At the age of 26, Jon Batiste is only starting to show his potential to shape the development of popular music for generations to come. A true connoisseur of musical communication and tradition, Batiste is truly at his finest up close and personal whether he’s sharing his knowledge at the Jazz Museum in Harlem or starting a love riot in the streets of the Lower East Side. Today we discuss the development of his new genre of music entitled “social music” and his subsequent album of the same title with his Stay Human band that will drop on 10/15/13.
So you missed the Newport Jazz Festival this year. Maybe you’ve been before; maybe you have just heard about the epic amount of music that occurs there each year—but either way there is no need for us to sing the praises of the festival because by now that’s common knowledge. What we’ve got for you today is some live recordings from this year’s festival courtesy of the folks over at NPR Music, WBGO as well as others. Check out the recordings from the 2013 Newport Jazz Festival and be sure to make it out next year—it’s worth the trip.
The Jazz Museum in Harlem has been going through some renovations throughout the past few years, and now with associate artistic director Jonathan Batiste on board, things have been going better than ever. Batiste is a masterful musician and educator. In his role at the museum Batiste has implemented the Jazz Is: Now! program in which Batiste and his Stay Human Band (now touring Europe) deconstructs jazz music for fans going through the music and history. Also on board with the museum is legendary bassist Christian McBride who, along with Batiste and artistic director Loren Schoenberg, are preparing to open a new 10,000-square-foot facility for the museum across from the Apollo Theater on 125th Street. Check out the New York Times article below and be sure to follow the programs going on at the National Jazz Museum in Harlem.

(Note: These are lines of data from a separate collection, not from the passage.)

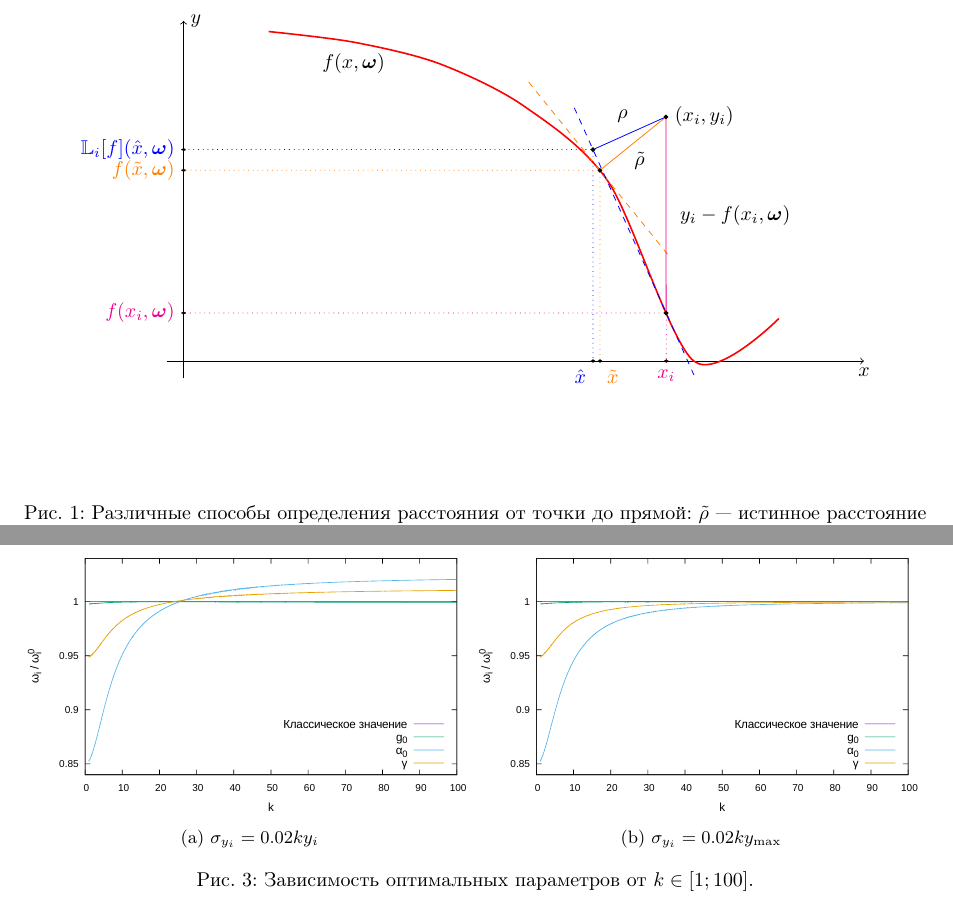
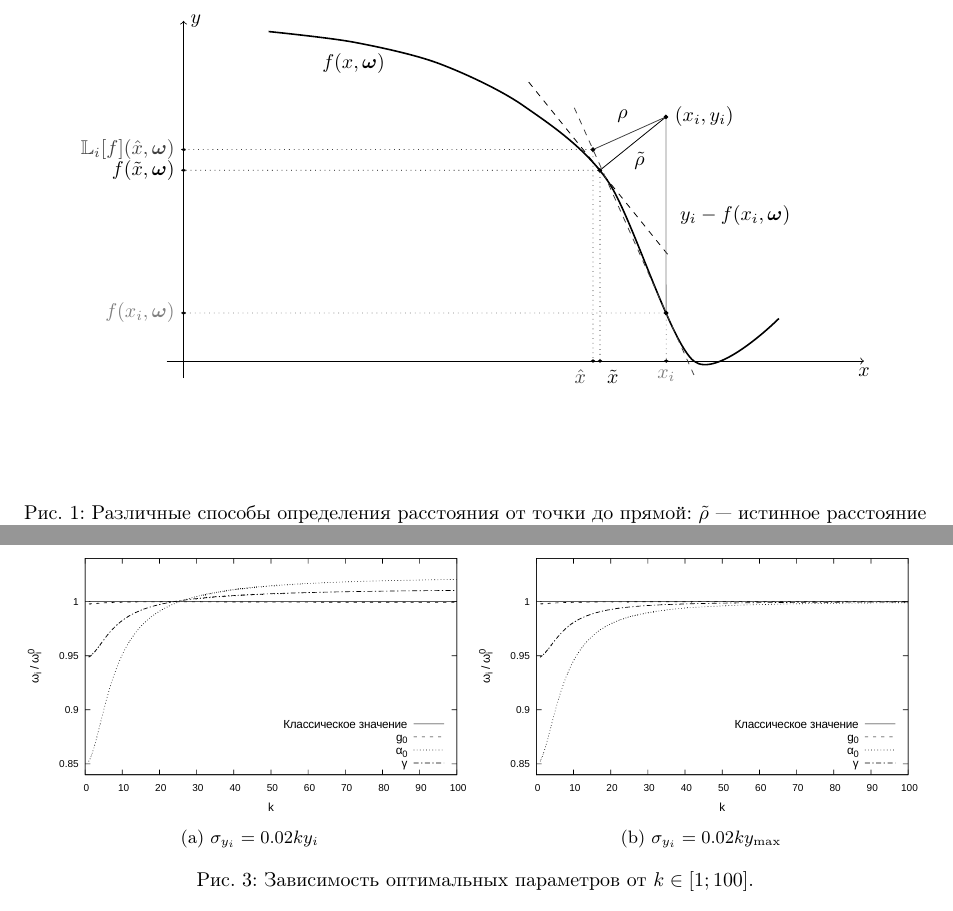
Before and after one commit to 0xd34df00d/RefractOptics, a LaTeX paper (doc/Rudoy2014LevMar.tex): two parts of pages 4 and 9 of 13, joined at a grey line, cut so that both start at the same text. Compiled offline with pdfLaTeX.

Commit message:
[2014LevMar] Black and white illustrations.

```diff
--- a/doc/Rudoy2014LevMar.tex
+++ b/doc/Rudoy2014LevMar.tex
@@ -272,10 +272,10 @@ $(x, f(x, \bomega))$ на кривой, описываемой регресси
   \begin{tikzpicture}[
       scale = 1.5,
       point/.style = { draw, black, circle, fill, scale = 0.2 },
-      thecurve/.style = { red },
-      classical/.style = { magenta },
-      linearized/.style = { blue },
-      ideal/.style = { orange },
+      thecurve/.style = { black },
+      classical/.style = { gray },
+      linearized/.style = { darkgray },
+      ideal/.style = { black },
       tangent/.style = {
         decoration = {
         markings,
@@ -695,12 +695,12 @@ $g_0$~--- коэффициент усиления слабого сигнала,
 \begin{figure}[h]
   \centering
   \begin{subfigure}[b]{0.5\textwidth}
-    \includegraphics[width=\textwidth]{figs/levmar/convergence/convergence_1_100_0.01_yi.txt.pdf}
+    \includegraphics[width=\textwidth]{figs/levmar/convergence/convergence_1_100_0.01_yi.txt_bw.pdf}
 	\caption{$\sigma_{y_i} = 0.02ky_i$}
 	\label{fig:conv_varY_100}
   \end{subfigure}%
   \begin{subfigure}[b]{0.5\textwidth}
-    \includegraphics[width=\textwidth]{figs/levmar/convergence/convergence_1_100_0.01_ymax.txt.pdf}
+    \includegraphics[width=\textwidth]{figs/levmar/convergence/convergence_1_100_0.01_ymax.txt_bw.pdf}
 	\caption{$\sigma_{y_i} = 0.02ky_{\max}$}
 	\label{fig:conv_fixedY_100}
   \end{subfigure}
```
Also changed, not shown: doc/figs/levmar/comparison/comparison_5000_1000_xsigma0.20_float.txt_parameter1.eps, doc/figs/levmar/comparison/comparison_5000_1000_xsigma0.20_float.txt_parameter2.eps, doc/figs/levmar/comparison/comparison_5000_1000_xsigma0.20_float.txt_parameter3.eps, doc/figs/levmar/comparison/comparison_5000_1000_xsigma0.65_float.txt_parameter1.eps, doc/figs/levmar/comparison/comparison_5000_1000_xsigma0.65_float.txt_parameter2.eps, doc/figs/levmar/comparison/comparison_5000_1000_xsigma0.65_float.txt_parameter3.eps, doc/figs/levmar/comparison/comparison_5000_1000_xsigma0.80_float.txt_parameter3.eps, doc/figs/levmar/comparison/comparison_5000_1000_xsigma0.90_float.txt_parameter3.eps, doc/figs/levmar/comparison/comparison_5000_1000_xsigma1.00_float.txt_parameter3.eps, doc/Rudoy2014LevMar.tex (2 more changed lines).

It’s interesting because as time goes on, there’s always a new generation of players coming out. They always have something different to offer. Harlem is definitely a hub for a lot of the younger musicians. With the scene in general, there’s a resurgence in Harlem.